Updated: Aug 29, 2019
The other day when I pulled my cart out to drive I noticed that my seat felt like it was tipped back quite a bit after I sat in it. I had my son come out and take a few photos and sure enough there was quite a tilt!
My Handsome Hubby had today off so after church, I asked him to come out and help me figure out how to fix this. I sat in the cart to show him how it was tipping. He held the shafts and there wasn’t any weight in them. The cart was well balanced. He said he didn’t really see a problem. LOL! Well the problem is I’m a perfectionist and I know that the seat doesn’t have to tip like that. And in fact it seems to me if it is tipping then something is still not adjusted correctly.
So we spent quite a bit of time studying our set up. Did we need to move the suspension kit forward or backward? We couldn’t really move the seat forward or the balance was going to be off.
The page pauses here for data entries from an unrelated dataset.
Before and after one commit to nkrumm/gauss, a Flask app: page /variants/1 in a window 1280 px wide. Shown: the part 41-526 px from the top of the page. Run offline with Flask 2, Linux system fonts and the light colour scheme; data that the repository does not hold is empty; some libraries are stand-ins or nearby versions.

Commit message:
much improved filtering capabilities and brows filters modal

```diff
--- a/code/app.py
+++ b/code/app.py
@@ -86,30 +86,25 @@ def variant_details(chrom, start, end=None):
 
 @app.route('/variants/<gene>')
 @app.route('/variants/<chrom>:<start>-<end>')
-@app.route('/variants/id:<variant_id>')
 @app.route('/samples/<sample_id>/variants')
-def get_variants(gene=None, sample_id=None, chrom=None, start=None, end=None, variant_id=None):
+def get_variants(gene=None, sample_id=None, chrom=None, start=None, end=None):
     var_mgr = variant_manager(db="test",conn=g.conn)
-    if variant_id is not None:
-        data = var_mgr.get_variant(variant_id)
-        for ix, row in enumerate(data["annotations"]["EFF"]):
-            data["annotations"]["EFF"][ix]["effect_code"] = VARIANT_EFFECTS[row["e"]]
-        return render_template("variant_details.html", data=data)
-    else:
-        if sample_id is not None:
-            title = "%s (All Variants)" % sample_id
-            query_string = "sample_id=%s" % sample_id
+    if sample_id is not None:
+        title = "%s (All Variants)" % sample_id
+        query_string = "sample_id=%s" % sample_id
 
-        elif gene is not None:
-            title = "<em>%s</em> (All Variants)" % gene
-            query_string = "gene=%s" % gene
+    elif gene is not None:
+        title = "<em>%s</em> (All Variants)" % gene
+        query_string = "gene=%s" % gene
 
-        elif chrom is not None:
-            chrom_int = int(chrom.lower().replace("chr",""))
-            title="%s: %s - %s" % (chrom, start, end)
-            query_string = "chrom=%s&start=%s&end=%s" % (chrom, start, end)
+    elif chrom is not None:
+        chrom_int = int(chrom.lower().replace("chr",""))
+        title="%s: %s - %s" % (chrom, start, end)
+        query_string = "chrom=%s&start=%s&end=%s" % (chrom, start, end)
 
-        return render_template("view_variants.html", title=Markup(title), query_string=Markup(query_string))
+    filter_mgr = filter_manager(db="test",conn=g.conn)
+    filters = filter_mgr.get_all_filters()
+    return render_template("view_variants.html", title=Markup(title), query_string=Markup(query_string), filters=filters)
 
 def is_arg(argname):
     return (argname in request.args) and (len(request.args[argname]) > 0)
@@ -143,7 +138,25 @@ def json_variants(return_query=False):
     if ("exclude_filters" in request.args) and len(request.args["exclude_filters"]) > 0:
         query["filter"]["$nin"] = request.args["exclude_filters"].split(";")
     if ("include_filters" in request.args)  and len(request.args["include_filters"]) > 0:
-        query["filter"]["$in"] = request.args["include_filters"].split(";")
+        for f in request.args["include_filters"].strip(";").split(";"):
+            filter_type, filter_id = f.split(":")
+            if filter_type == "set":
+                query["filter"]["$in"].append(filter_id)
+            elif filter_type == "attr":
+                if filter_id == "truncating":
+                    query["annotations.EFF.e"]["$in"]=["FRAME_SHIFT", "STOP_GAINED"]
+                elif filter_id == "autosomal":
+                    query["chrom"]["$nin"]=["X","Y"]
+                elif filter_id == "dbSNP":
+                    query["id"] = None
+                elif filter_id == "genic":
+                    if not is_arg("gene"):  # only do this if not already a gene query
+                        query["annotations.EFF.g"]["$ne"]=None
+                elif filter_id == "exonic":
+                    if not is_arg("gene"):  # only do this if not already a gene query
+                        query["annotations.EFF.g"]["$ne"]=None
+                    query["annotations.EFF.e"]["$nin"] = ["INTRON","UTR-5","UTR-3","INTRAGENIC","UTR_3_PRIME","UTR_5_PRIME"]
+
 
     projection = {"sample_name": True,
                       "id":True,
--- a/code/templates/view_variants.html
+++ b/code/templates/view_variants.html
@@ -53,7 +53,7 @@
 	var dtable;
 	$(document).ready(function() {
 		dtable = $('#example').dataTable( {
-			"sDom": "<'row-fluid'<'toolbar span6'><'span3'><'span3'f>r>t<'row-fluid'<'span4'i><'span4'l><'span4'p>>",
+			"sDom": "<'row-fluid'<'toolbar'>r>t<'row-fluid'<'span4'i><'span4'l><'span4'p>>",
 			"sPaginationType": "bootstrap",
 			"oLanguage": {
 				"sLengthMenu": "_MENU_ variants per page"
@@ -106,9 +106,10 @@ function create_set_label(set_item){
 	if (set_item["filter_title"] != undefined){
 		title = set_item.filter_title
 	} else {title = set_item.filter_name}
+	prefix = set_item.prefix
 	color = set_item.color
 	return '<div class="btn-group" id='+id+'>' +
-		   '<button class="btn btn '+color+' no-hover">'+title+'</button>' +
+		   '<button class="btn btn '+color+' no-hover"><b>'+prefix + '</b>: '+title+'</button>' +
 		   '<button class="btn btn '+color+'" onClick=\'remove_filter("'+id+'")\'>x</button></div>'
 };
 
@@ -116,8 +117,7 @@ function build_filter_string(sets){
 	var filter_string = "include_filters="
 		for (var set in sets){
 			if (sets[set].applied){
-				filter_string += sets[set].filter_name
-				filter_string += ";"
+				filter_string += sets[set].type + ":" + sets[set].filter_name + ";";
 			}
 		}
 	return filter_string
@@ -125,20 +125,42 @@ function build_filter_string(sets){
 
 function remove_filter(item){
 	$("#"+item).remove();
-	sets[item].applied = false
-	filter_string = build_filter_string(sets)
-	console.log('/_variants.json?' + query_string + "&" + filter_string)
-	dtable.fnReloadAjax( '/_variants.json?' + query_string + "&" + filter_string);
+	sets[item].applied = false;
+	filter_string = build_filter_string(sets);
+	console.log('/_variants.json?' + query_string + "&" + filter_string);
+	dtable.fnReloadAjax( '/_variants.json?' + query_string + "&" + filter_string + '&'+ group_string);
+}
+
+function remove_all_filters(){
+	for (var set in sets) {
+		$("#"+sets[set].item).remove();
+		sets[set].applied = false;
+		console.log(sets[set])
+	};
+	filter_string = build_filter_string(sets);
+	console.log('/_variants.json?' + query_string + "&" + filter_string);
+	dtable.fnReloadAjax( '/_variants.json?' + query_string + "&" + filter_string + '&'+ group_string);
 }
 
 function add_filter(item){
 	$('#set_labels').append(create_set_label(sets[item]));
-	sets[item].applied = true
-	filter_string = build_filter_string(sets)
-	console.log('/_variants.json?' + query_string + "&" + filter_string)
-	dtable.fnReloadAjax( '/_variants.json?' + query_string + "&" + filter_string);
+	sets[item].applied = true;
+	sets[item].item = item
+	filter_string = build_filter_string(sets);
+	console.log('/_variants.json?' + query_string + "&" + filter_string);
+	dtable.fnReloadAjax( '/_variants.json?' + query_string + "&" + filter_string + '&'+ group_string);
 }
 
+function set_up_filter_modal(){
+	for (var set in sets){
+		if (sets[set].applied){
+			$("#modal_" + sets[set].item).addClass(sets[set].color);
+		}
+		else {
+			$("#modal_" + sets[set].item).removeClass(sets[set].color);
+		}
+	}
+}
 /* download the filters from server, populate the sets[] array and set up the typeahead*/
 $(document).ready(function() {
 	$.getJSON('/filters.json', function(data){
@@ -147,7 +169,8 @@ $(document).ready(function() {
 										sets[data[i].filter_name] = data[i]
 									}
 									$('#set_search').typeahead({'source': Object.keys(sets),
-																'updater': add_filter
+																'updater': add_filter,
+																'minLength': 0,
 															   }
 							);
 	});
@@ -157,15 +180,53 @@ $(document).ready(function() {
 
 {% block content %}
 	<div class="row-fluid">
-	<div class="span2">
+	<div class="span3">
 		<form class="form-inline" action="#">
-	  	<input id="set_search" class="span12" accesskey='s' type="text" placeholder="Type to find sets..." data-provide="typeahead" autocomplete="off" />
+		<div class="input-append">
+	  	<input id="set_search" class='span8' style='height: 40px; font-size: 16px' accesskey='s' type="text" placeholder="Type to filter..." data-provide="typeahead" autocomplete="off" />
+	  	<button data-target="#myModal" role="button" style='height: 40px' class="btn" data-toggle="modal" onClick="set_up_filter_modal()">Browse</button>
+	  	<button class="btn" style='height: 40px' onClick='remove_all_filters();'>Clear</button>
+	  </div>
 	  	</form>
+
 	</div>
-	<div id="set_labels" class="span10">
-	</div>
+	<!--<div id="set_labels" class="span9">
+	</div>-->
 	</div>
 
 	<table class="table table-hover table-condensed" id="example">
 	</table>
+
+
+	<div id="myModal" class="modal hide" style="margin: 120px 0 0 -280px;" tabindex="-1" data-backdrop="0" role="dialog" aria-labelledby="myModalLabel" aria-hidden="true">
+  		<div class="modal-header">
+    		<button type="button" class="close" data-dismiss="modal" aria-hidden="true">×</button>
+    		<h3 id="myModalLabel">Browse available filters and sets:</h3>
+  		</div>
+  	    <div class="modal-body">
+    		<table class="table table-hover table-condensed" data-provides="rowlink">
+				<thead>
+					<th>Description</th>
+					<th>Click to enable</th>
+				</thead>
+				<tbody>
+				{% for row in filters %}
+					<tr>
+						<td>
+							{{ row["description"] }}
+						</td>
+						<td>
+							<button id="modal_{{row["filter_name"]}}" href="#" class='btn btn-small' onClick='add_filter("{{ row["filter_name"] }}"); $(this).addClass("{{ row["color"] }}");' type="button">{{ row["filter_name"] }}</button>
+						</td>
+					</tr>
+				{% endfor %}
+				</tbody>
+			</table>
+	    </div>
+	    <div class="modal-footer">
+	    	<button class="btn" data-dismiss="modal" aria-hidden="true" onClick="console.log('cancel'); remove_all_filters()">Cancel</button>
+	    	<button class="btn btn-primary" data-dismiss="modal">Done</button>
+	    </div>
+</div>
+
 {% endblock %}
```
We decided we couldn’t really move the suspension kit forward or it was going to be very difficult to get INTO the cart as the wheels would cover the side opening. Hmmm. If we moved the suspension kit backwards then I felt we would have a very hard time keeping the end of the shafts light enough.
Handsome Hubby was sitting in the cart. He noticed that the seat in relation to the axle and where the wheels sit is important to the balance and we had that pretty much perfect. He wiggled around, bounced around and had me lower and lift the ends of the shafts. He said “the height of the horse matters in the balance of the cart too right?” and I said “YES.” (And here I would like to add that before I had the suspension kit it would have been very difficult to balance my cart to a smaller A sized mini. Now with the suspension kit I could easily balance it to a smaller mini and it would ride very nicely.) Anyway, back to my story. He asked if we could adjust the height of the shafts! And I said YES!
So we hauled the cart back into the garage and raised my shafts another hole. (And in so doing I realized that I had told you incorrectly how to raise and lower the shafts. It had been a while since I had done that kind of adjustment on my cart. I went back and fixed it so it’s all good!) We moved the brace back one hole, closer to the front of the cart and raised the shafts no more than 2″ total. The photos are deceiving because the back of the shaft actually lowers a bit in order for the front of the shafts to lift up.
After we did this the seat was level! And I mean the bubble was in the center of the level, level! What an easy fix that was and shows exactly how important the height of your shafts is to the overall balance of the cart.
These two photos were taken one day apart. I think it’s so interesting to study things like this!
The moral of this story is… getting the balance right on your cart takes constant tweaking and adjusting. Don’t be afraid to try something, anything, to get things to look right! And just because it feels balanced doesn’t mean everything is actually adjusted correctly. This goes for cart and harness. I’ll go into harness adjustments more as Sky sheds out. I know I need to touch on saddle fit, crupper adjustments and breeching to round out my harness posts. Don’t worry, I haven’t forgotten!